In a bizarre turn of events, politics took control of the field as Barcelona’s La Liga match against Las Palmas closed the doors of the Catalonian stadium, shutting out the protests surrounding the Catalonia referendum.
FC Barcelona condemned the referendum in a statement Sunday, informing fans that due to the Professional Football League’s refusal to postpone the game, the club’s first game would be played behind closed doors.
“FC Barcelona condemns the events which have taken place in many parts of Catalonia today in order to prevent its citizens exercising their democratic right to free expression,” the letter said.
The club’s final decision ended the debate of players and fans’ safety due to the lack of police presence at the stadium. According to the federation, the Catalan club would have suffered a three-point deduction and a forfeited match had they followed through with suspending the game.

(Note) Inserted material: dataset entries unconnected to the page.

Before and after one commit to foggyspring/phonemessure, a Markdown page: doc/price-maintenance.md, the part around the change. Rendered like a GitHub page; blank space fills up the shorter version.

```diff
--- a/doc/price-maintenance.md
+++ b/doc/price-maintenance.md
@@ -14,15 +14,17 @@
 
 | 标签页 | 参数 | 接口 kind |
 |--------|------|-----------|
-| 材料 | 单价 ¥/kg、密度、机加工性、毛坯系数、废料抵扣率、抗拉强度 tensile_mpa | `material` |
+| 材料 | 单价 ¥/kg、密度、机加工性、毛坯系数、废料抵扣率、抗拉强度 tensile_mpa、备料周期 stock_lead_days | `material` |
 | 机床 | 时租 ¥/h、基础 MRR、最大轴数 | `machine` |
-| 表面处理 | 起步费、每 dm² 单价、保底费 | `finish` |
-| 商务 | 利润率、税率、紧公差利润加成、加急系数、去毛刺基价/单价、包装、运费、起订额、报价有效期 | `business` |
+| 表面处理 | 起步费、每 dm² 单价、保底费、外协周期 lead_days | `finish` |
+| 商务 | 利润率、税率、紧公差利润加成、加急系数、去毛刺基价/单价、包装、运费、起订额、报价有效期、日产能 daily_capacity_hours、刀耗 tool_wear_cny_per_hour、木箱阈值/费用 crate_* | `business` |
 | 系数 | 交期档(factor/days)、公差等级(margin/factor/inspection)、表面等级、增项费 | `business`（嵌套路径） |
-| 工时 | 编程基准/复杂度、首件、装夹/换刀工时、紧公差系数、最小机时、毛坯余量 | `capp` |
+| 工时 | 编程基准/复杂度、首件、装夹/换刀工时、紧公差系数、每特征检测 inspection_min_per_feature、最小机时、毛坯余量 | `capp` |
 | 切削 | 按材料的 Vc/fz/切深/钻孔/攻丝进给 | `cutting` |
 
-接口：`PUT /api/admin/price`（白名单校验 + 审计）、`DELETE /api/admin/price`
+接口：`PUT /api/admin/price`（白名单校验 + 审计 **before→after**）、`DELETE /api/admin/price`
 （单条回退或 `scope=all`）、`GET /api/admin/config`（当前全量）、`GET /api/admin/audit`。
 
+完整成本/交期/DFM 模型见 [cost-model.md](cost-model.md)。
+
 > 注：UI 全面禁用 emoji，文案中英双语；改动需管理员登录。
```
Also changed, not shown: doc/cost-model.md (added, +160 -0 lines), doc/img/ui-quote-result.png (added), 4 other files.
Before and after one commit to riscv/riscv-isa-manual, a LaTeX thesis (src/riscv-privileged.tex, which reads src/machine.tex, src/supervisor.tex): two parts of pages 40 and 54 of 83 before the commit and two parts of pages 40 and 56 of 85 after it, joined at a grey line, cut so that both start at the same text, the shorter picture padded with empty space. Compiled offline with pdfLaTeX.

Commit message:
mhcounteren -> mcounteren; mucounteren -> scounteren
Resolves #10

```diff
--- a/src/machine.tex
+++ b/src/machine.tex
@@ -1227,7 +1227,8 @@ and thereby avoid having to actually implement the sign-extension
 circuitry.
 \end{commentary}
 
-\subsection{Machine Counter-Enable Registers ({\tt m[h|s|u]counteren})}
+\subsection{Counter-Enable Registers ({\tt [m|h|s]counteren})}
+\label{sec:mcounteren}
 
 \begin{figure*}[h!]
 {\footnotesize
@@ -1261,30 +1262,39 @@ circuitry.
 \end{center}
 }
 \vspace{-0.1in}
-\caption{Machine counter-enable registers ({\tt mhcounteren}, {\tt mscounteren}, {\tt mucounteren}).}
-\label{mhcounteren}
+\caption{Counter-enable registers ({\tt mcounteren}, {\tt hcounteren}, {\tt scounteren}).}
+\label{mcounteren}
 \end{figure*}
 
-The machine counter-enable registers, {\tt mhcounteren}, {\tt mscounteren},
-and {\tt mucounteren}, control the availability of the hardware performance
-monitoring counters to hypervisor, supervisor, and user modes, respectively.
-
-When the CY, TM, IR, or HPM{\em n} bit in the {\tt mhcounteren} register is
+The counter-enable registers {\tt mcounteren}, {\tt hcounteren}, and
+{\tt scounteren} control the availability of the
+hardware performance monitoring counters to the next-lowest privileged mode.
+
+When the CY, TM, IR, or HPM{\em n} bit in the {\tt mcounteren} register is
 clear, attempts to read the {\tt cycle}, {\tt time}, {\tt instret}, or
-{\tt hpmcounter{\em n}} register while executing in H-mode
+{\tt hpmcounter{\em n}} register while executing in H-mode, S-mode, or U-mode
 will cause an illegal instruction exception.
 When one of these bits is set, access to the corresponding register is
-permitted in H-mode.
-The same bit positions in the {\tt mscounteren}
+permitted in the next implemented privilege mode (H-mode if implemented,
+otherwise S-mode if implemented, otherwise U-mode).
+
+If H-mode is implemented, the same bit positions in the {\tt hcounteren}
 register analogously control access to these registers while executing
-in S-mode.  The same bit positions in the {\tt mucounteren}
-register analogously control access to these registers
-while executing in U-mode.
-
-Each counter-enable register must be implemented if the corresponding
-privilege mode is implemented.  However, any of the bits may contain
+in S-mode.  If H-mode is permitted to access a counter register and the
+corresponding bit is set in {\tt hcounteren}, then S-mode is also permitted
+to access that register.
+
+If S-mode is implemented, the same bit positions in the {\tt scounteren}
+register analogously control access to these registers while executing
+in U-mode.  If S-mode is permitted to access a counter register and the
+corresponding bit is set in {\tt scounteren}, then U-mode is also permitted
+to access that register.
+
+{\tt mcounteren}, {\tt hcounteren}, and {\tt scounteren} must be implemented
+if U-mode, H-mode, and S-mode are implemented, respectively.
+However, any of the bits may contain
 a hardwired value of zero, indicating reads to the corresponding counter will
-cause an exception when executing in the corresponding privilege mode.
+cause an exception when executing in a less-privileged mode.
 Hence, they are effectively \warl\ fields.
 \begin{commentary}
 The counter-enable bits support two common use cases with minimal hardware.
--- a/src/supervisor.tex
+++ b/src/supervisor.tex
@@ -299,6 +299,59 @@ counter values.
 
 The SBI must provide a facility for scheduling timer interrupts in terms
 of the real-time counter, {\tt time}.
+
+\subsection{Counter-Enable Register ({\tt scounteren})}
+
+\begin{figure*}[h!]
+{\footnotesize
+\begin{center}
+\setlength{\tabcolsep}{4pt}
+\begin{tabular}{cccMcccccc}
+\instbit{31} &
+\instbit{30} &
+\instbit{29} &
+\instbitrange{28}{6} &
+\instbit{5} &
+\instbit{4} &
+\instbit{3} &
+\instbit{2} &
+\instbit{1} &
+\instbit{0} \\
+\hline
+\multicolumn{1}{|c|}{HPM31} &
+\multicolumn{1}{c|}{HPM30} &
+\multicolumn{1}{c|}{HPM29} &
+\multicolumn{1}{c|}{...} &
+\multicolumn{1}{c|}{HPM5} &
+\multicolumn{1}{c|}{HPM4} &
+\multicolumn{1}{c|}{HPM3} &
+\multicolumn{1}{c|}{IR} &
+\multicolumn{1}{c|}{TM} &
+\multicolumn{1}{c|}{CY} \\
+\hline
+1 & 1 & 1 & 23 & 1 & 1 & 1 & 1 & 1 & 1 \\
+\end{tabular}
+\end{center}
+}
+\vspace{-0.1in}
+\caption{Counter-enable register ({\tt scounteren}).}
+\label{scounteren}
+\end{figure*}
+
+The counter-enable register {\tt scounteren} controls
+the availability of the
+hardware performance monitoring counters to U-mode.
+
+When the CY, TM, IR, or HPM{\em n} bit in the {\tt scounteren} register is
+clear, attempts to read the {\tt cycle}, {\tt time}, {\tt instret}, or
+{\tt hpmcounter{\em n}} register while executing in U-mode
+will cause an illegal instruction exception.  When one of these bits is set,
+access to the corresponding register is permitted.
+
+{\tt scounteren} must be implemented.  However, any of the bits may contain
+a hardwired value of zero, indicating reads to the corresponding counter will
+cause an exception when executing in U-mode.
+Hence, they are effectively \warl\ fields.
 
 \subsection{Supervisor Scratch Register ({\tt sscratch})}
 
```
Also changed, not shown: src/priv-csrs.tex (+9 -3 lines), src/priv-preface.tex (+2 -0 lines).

In the presence of members of the media, the match began with Las Palmas bearing the Spanish flag on their jerseys to show support for the nation. Other signs of the political atmosphere appeared around the stadium, with the Catalan scoreboard showing the picture of a ballot box with the word “democracy” written on it.
Barcelona finished strong, dominating the field and taking the game with a final score of three to nothing Las Palmas, thanks to two goals from Lionel Messi and another from Sergio Busquets.
Despite Madrid’s refusal to recognize the process, thousands have participated, arriving at polling stations erected by Catalonian officials despite aggression from police authorities.
Among the voters was Barcelona defender Gerard Pique, who tweeted about the event, posting a photo saying, “I have already voted. Together we are unstoppable defending democracy.”
“Strange, strange, strange,” wrote Spanish sports journalist Andy West. “Ten minutes before kick-off, those fans were finally told the game was being played behind closed doors. There is bound to be a lot of anger among people who paid good money for tickets.”
The push for independence of Catalonia, a nation in the north-eastern part of Spain that’s home to 7.5 million people, has caused tension around the country.
Police forces arrived early Sunday morning outside polling stations, using batons and rubber bullets to suppress crowds and pro-referendum protests in Barcelona.
According to the Catalan Health Ministry, about 465 people injured by police violence: 216 were hurt in Barcelona, 80 in Girona, 64 in Lleida, 53 in Terres de l’Ebre, 27 in Catalunia central and 25 in Tarragona.
Deputy Prime Minister, Soraya Saenz de Santamaria defended police officials saying they “acted with professionalism and in a proportionate way."